(PROVIDED DATA)

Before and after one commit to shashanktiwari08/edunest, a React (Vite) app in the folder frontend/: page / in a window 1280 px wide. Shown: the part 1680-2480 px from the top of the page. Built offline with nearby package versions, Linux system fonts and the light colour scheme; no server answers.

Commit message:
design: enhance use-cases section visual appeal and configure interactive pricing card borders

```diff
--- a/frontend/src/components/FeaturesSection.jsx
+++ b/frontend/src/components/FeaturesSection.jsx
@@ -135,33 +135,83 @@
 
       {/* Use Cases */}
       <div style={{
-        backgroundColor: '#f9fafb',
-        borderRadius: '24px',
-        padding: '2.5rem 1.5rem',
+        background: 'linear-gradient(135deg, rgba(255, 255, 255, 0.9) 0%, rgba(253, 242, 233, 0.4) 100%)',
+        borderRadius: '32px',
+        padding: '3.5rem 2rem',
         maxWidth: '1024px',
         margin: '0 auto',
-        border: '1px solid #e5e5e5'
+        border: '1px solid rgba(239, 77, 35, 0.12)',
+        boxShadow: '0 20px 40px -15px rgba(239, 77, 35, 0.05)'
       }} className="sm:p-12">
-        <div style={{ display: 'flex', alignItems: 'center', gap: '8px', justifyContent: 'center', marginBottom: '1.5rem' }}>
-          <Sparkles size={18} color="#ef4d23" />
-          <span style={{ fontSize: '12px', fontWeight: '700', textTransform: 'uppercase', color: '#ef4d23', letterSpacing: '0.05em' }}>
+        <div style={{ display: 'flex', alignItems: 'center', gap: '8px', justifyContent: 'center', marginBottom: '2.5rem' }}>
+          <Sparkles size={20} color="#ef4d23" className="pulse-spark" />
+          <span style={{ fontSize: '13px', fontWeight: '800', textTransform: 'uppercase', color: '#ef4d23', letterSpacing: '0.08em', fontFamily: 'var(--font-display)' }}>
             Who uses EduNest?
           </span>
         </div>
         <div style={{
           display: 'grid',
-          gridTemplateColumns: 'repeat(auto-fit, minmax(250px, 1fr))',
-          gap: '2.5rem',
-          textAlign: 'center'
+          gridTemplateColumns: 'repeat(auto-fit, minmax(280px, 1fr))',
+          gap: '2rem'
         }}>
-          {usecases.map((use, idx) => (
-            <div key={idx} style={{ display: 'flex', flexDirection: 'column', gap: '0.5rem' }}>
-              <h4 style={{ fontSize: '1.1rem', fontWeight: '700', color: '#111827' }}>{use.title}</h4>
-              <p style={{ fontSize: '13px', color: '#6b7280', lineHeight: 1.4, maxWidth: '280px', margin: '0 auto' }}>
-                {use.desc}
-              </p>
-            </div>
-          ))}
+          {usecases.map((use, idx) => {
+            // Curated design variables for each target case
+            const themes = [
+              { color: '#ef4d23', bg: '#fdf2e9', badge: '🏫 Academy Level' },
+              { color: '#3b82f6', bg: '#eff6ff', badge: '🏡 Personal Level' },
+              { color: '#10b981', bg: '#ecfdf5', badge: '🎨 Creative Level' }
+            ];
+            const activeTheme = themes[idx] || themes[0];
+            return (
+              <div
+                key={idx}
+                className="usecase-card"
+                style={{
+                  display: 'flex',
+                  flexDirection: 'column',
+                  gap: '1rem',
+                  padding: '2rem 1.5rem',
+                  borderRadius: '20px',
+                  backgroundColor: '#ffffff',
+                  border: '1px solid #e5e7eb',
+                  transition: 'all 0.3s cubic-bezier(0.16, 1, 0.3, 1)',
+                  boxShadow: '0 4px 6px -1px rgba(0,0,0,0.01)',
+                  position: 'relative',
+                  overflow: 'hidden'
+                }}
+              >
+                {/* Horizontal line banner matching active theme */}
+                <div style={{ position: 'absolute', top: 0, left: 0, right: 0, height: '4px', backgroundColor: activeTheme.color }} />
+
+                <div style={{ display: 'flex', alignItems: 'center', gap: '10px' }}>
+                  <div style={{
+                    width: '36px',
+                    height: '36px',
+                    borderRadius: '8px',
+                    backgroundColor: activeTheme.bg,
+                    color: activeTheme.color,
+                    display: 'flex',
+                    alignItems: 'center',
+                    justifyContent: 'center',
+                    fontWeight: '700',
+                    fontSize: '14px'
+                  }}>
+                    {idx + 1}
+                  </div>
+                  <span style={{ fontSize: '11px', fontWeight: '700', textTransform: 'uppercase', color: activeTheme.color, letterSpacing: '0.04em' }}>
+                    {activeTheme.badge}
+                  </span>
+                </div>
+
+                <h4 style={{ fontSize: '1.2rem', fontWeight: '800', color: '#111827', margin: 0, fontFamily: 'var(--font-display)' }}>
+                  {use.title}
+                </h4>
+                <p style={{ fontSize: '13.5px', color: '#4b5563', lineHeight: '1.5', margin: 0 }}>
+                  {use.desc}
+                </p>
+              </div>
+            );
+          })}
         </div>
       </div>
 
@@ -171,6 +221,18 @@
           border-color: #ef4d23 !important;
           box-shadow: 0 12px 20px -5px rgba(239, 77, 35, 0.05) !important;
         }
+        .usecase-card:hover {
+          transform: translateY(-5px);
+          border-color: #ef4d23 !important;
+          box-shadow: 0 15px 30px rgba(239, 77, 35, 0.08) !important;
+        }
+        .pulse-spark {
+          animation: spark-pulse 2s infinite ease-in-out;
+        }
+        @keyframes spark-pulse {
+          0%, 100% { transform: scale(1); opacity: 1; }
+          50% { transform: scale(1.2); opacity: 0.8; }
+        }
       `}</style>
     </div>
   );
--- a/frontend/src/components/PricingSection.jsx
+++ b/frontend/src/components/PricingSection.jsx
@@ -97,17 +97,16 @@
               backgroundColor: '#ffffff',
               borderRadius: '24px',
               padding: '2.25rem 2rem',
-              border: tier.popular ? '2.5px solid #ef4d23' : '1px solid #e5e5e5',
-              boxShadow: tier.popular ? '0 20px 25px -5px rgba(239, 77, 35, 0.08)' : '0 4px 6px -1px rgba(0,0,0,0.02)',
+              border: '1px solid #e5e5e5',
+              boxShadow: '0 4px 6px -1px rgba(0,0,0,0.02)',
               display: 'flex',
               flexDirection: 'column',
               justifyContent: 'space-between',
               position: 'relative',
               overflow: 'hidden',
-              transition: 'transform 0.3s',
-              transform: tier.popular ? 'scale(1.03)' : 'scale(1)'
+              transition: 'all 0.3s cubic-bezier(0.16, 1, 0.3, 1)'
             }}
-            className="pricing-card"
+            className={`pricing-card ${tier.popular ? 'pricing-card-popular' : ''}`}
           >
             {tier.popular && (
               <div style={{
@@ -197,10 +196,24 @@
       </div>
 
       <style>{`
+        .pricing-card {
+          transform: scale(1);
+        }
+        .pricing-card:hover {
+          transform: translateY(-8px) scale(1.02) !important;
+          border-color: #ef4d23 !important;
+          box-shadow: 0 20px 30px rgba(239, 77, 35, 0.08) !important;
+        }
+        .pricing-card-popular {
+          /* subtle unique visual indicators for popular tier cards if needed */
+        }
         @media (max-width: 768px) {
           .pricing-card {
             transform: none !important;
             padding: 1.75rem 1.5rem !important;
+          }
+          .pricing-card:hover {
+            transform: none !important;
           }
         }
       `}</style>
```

(End PROVIDED DATA)

WHAT YOU SHOULD DO>
When the entries above show the word "className" in a line, copy that line out.

SOLVED PROBLEM>
       }} className="sm:p-12">
+          <Sparkles size={20} color="#ef4d23" className="pulse-spark" />
+                className="usecase-card"
-            className="pricing-card"
+            className={`pricing-card ${tier.popular ? 'pricing-card-popular' : ''}`}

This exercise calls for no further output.